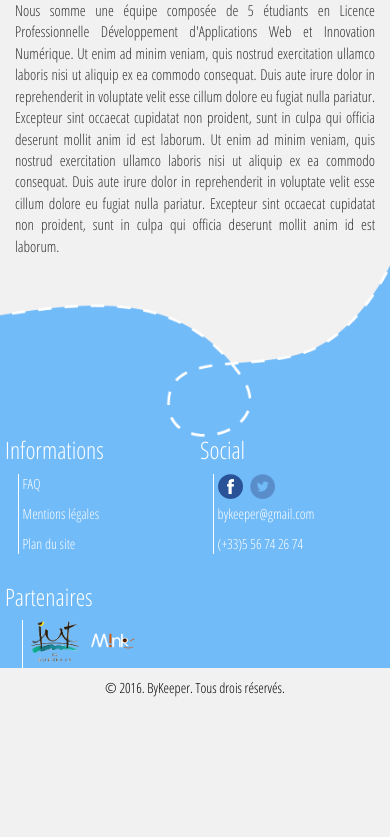
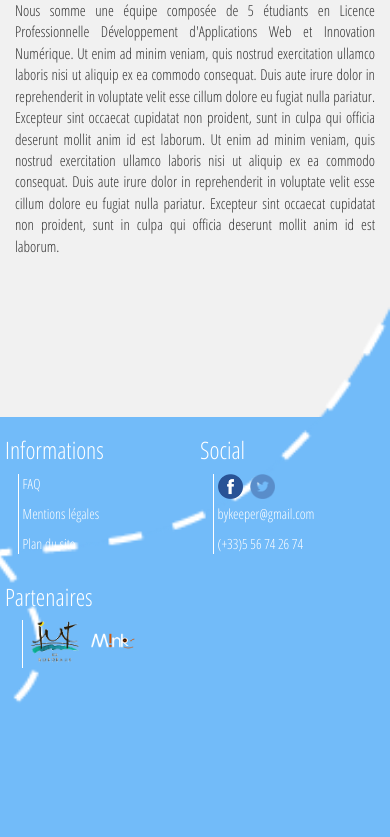
Before and after one commit to justinevacher/bykeeper, a PHP site: page /vitrine.html in a window 390 px wide. Shown: the part 3853-4690 px from the top of the page. Before the commit the page ends 4550 px from the top, so only its background shows below. Run offline with PHP 8.4, Linux system fonts and the light colour scheme.

Commit message:
CSS vitrine

```diff
--- a/css/vitrine.css
+++ b/css/vitrine.css
@@ -253,6 +253,14 @@ body>section {
 }
 
 
+@media screen and (max-width: 1000px) {
+	footer>div {
+		height: 600px;
+		top: -180px;
+	}
+}
+
+
 /**************ANIMATION FLECHE**************/
 header>a>div {
 	-webkit-animation-name: bounce;
```
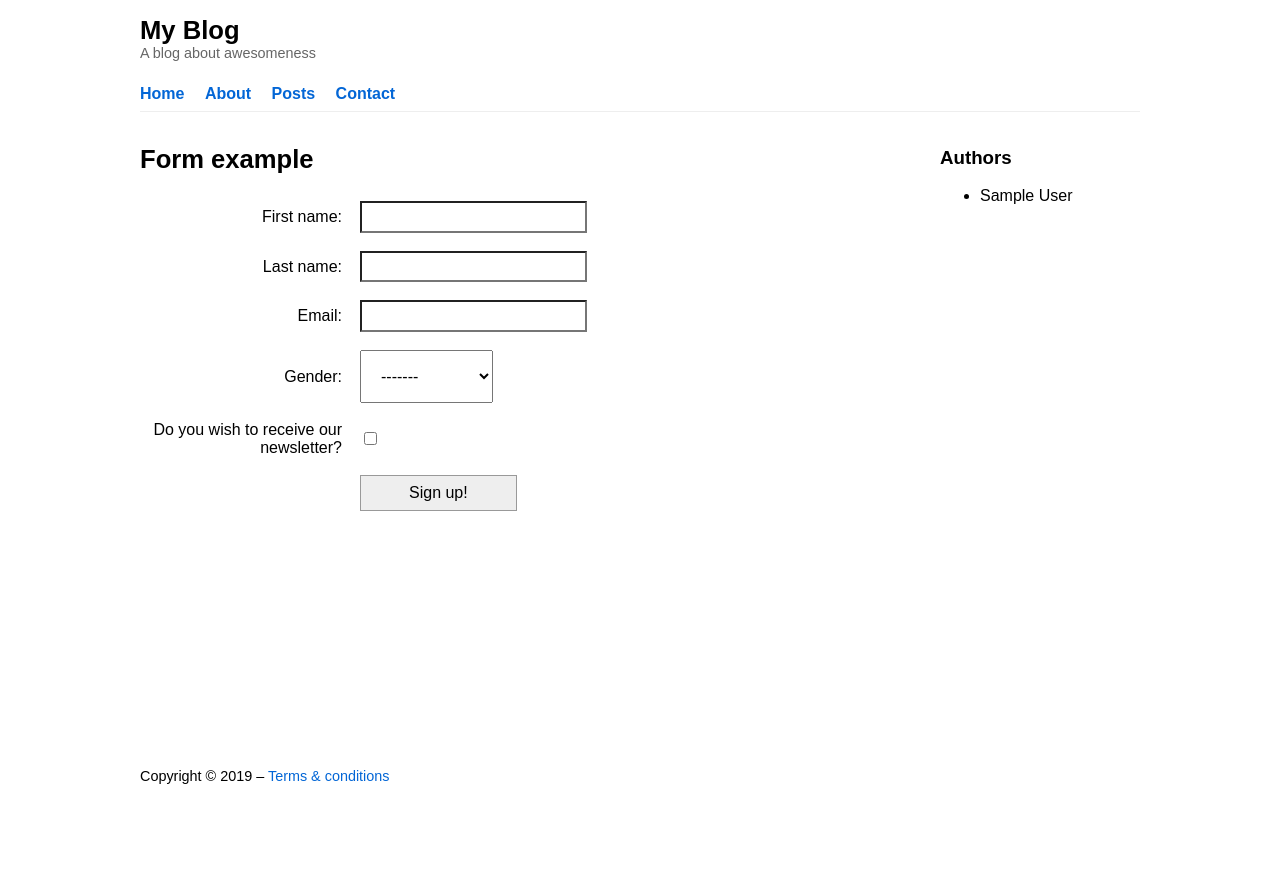
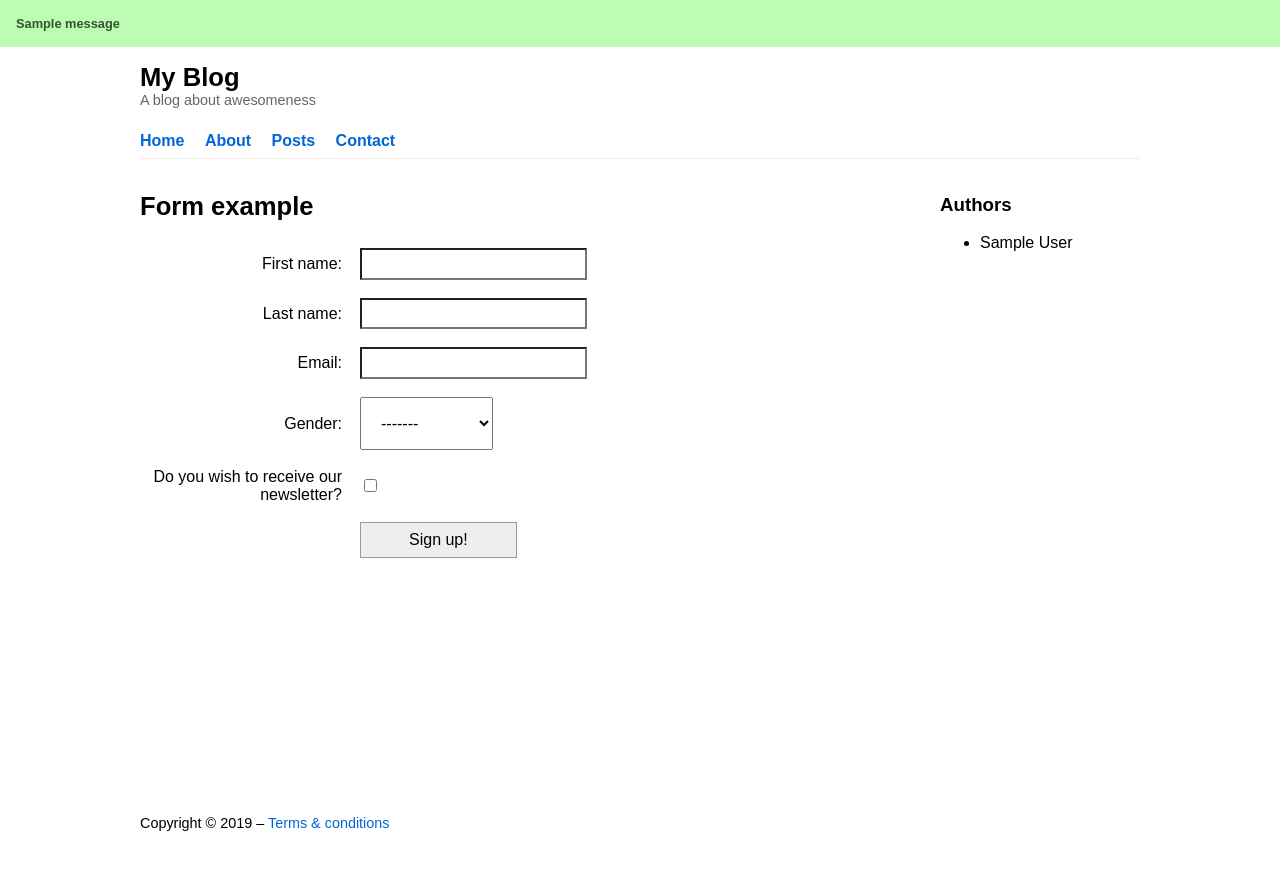
Before and after one commit to sheridan-python/mysite-example, a Django app: page /form-example/ in a window 1280 px wide. Before the commit the page ends 784 px from the top, so only its background shows below. Run offline with Django 3.2, Linux system fonts and the light colour scheme; tables that the repository leaves empty hold one stand-in row (values such as "Sample post"); one stand-in notice (Sample message) is shown.

Commit message:
Build an example form view

```diff
--- a/blog/static/blog/base.css
+++ b/blog/static/blog/base.css
@@ -3,12 +3,19 @@ html {
 }
 
 body {
+  margin: 0;
+  height: 100%;
+  min-height: 100%;  /* Full height */
+  padding: 0;
+  font-family: Arial, Helvetica, sans-serif;
+}
+
+body .wrapper {
   display: grid;  /* Use CSS grid */
-  font-family: Arial, Helvetica, sans-serif;
   grid-template-rows: auto auto 1fr auto;  /* Sticky footer */
   margin: 0 auto;  /* Centers the page */
+  min-height: 100%;  /* Full height */
   max-width: 1000px;  /* Set max width */
-  min-height: 100%;  /* Full height */
   padding: 1rem;
 }
 
@@ -168,3 +175,20 @@ form .errorlist {
   padding: 0 0 0 1.5em;
   margin: 0;
 }
+
+/* Messages */
+.django-messages {
+  font-size: 0.8rem;
+  font-weight: bold;
+  padding: 0;
+  list-style: none;
+}
+
+.django-messages div {
+  padding: 1rem;
+}
+
+.django-messages .success {
+  background: #bdfcb3;
+  color: #355430;
+}
--- a/blog/templates/blog/base.html
+++ b/blog/templates/blog/base.html
@@ -8,6 +8,15 @@
 </head>
 
 <body>
+  {% if messages %}
+  <div class="django-messages">
+    {% for message in messages %}
+    <div{% if message.tags %} class="{{ message.tags }}"{% endif %}>{{ message }}</div>
+    {% endfor %}
+  </div>
+  {% endif %}
+
+  <div class="wrapper">
     <header id="site-header">
        <h1>My Blog</h1>
        <p>A blog about awesomeness</p>
@@ -47,4 +56,5 @@
       <a href="{% url "terms-and-conditions" %}">Terms & conditions</a>
     </footer>
   </body>
+</body>
 </html>
--- a/blog/views.py
+++ b/blog/views.py
@@ -1,6 +1,8 @@
+from django.contrib import messages
 from django.shortcuts import render
+from django.urls import reverse_lazy
 from django.views.generic.base import TemplateView
-from django.views.generic import DetailView, ListView
+from django.views.generic import DetailView, FormView, ListView
 from . import forms, models
 
 
@@ -70,3 +72,17 @@ def form_example(request):
 
     # Return if either an invalid POST or a GET
     return render(request, 'blog/form_example.html', context={'form': form})
+
+
+class FormViewExample(FormView):
+    template_name = 'blog/form_example.html'
+    form_class = forms.ExampleSignupForm
+    success_url = reverse_lazy('home')
+
+    def form_valid(self, form):
+        messages.add_message(
+            self.request,
+            messages.SUCCESS,
+            'Thank you for signing up!'
+        )
+        return super().form_valid(form)
--- a/mysite/urls.py
+++ b/mysite/urls.py
@@ -19,5 +19,10 @@ urlpatterns = [
     ),
     path('terms/', views.terms_and_conditions, name='terms-and-conditions'),
     path('form-example/', views.form_example, name='form-example'),
+    path(
+        'formview-example/',
+        views.FormViewExample.as_view(),
+        name='formview-example'
+    ),
     path('', views.HomeView.as_view(), name='home'),
 ]
```
Lines whose indentation alone changed are shown as unchanged.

*YOUR OBJECTIVE*:
Please state the number of lines above that hold the string "colour", with nothing else added.

*RESPONSE AREA*:
2